Possibly the most important conversation you can have with your team members
In this article we’re going to explore what I regard as the most important conversation you can have with your team members: the Expectations Conversation. By the end of this article you will understand why it’s absolutely vital to your team’s success to carry out this conversation with them individually and as a team. You will feel confident bringing such a high degree of honesty and clarity to your relationship and you will be eager to give it a go.
I first heard of the expectations conversation from Bob Pank, my 84 year old American mentor, who I used to speak to once a month on the phone. Unfortunately Bob died a few years ago now. I have found the conversation invaluable since then in my own work and life and have passed it on to hundreds of people who agree.
The expectations conversations allows you to speak with complete honesty to each other about what you expect from each other. It removes the assumptions that we all make that people are operating on the same page as us. And it also allows you to refer back to it at any later date and have difficult conversations much more easily than if things like this have never been discussed.
You should have the expectations conversation as early as you can in your relationship. So as soon as you hire someone, perhaps even before they start the job if possible. If you are in an established team, just have the conversations as soon as you can. Don’t feel awkward about having this kind of conversation, just have fun with it. Say:
“I’ve been learning about a new conversation that would have been a good idea for us to have years ago, so I thought it would be a good idea to have it now instead. It’ll help us understand each other more and work together better.“
Okay so what exactly is the expectations conversation? Well it consists of the following questions:
These are the main questions. You can add in a few bits and pieces if you need to in order to gain further clarity of expectations. Two I have added in in the past are:

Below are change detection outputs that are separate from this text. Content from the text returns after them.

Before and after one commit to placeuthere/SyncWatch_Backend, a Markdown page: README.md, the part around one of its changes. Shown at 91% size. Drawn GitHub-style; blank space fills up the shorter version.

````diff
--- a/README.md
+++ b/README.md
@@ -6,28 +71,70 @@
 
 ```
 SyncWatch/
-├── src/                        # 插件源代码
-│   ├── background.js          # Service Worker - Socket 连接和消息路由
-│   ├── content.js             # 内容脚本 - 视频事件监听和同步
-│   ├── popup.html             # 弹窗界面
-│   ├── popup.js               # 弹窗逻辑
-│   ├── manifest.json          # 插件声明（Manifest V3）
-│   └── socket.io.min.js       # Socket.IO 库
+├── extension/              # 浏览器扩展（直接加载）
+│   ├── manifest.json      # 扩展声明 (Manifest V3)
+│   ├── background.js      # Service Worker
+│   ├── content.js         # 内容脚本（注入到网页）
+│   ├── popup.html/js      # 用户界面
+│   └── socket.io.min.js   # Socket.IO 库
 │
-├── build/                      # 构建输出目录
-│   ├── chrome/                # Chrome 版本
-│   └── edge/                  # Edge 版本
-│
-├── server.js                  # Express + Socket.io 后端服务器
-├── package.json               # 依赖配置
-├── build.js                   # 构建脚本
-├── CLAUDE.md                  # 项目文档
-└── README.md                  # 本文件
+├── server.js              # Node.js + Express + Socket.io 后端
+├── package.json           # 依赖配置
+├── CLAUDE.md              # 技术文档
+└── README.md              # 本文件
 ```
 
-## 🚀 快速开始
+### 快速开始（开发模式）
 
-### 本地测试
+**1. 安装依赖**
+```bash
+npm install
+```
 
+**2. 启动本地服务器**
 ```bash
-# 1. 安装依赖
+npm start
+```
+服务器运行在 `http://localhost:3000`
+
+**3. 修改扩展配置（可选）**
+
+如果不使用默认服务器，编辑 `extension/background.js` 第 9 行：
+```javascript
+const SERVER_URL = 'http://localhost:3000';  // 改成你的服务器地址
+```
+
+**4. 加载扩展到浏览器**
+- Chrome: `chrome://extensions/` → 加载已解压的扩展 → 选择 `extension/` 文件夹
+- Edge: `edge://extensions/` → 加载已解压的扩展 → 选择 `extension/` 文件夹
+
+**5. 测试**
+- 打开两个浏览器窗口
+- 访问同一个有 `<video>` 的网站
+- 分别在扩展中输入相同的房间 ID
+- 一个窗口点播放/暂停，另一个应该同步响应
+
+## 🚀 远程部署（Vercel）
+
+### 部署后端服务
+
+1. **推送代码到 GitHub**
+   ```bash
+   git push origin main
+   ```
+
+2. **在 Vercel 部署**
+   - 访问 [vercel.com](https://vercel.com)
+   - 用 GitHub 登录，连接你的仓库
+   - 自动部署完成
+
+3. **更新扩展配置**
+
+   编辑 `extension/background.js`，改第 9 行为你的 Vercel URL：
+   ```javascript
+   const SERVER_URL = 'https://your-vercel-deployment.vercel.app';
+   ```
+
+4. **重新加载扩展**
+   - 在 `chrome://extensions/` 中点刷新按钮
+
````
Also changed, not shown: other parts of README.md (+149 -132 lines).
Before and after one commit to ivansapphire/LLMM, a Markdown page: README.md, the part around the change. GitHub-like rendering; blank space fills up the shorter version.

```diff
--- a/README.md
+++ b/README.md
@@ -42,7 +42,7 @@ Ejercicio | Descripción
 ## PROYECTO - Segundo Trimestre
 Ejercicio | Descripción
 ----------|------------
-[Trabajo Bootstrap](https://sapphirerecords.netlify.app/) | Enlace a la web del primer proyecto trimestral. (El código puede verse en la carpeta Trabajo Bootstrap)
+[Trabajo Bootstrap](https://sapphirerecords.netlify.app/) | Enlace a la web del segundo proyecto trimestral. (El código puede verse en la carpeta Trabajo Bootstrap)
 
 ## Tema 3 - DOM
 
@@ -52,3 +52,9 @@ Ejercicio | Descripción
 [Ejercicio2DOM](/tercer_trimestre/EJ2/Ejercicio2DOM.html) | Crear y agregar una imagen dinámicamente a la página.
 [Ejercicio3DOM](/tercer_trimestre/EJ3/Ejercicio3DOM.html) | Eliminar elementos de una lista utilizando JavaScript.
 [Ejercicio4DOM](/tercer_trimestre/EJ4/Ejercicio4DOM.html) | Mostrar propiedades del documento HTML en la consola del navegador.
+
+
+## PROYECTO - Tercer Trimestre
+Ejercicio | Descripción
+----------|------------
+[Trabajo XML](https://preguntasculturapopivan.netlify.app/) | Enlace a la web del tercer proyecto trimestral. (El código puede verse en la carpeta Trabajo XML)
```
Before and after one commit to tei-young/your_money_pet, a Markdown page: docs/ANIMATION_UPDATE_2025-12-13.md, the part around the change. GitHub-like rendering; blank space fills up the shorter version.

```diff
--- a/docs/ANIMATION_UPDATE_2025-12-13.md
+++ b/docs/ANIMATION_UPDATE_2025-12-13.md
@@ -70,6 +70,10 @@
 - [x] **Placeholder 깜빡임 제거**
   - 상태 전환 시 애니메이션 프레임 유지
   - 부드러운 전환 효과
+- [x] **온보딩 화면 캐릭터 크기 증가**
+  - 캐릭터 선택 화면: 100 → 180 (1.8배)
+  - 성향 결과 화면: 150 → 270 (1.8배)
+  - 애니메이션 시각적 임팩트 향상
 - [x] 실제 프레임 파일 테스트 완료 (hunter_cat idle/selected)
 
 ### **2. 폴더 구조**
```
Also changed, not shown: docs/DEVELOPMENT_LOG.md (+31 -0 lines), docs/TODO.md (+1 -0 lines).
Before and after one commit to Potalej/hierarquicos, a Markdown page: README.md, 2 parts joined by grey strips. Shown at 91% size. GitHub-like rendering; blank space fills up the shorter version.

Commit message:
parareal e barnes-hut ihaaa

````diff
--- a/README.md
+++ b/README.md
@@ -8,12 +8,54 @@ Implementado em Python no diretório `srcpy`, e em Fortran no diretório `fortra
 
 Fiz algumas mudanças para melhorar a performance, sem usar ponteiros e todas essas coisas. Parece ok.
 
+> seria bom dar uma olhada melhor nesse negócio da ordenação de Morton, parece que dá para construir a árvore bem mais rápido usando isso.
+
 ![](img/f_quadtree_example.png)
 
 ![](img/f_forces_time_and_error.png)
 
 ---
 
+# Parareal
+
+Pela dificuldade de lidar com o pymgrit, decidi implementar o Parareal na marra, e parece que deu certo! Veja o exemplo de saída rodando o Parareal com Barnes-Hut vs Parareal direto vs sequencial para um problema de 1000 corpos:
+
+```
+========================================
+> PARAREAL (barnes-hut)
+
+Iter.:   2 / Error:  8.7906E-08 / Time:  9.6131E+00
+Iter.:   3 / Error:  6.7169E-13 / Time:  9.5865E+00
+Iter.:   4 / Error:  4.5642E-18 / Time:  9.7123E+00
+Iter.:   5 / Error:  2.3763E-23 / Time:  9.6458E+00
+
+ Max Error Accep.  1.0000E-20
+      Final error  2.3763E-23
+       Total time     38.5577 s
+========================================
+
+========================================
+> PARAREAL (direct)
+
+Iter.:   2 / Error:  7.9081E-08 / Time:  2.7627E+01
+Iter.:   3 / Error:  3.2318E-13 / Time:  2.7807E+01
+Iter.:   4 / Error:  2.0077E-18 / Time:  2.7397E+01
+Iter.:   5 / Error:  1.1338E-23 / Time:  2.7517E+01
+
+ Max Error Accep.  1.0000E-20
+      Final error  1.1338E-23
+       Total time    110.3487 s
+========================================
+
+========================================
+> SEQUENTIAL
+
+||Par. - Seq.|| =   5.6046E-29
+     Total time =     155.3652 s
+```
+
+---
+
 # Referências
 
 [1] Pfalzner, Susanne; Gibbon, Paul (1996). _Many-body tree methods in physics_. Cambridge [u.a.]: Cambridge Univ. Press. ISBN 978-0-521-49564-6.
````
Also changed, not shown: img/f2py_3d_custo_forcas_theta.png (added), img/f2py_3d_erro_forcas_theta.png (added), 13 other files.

The second one is great to do as a team. I recommend having the conversation with everyone individually first of all. Then it would be a great idea to get the team together and to go over the roles and why they’re important for everyone, and clarify some team expectations too. When you can all agree what the team expects of each other then everyone can adhere to it and people can be held accountable if they’re not doing it. It’s a great way to be clear about what the culture of your team is. You can say things like positive attitude, caring, supportive, no moaning or demeaning of others. This way you can ensure that it’s unacceptable for people to behave outside of these positive characteristics.
When I was training a group of people recently, someone asked whether you should give people notice of the questions beforehand. The only issue I have with this is that sometimes people can read straightforward questions like this with an imbued tone that they then might bring to the conversation. This imbued tone might not be completely positive. Personally I would prefer to bring it to the table in a meeting after we’ve had nice chat to start and to bring it with a warm and caring attitude and tone, so they know this isn’t being used to potentially beat them with a stick about, it’s about creating complete clarity and openness.
What I would suggest is that you practise it first if you can. Go through it with someone in a role play fashion and get them to do it back to you too. You will get much better and more natural with it with practise so if you can practise on someone first that’s a good thing. Then start with the people you find the easiest, those who are always positive and upbeat about things and won’t give you a hard time in any way.
You can also use this conversation, or a version of it, on your personal relationships too, especially if they’re a bit tricky, it might just help you establish a bit more honesty in a positive way and move forwards from any mistrust you are experiencing. It’s particularly great for teenagers to facilitate a conversation where they are treated more as adults than kids.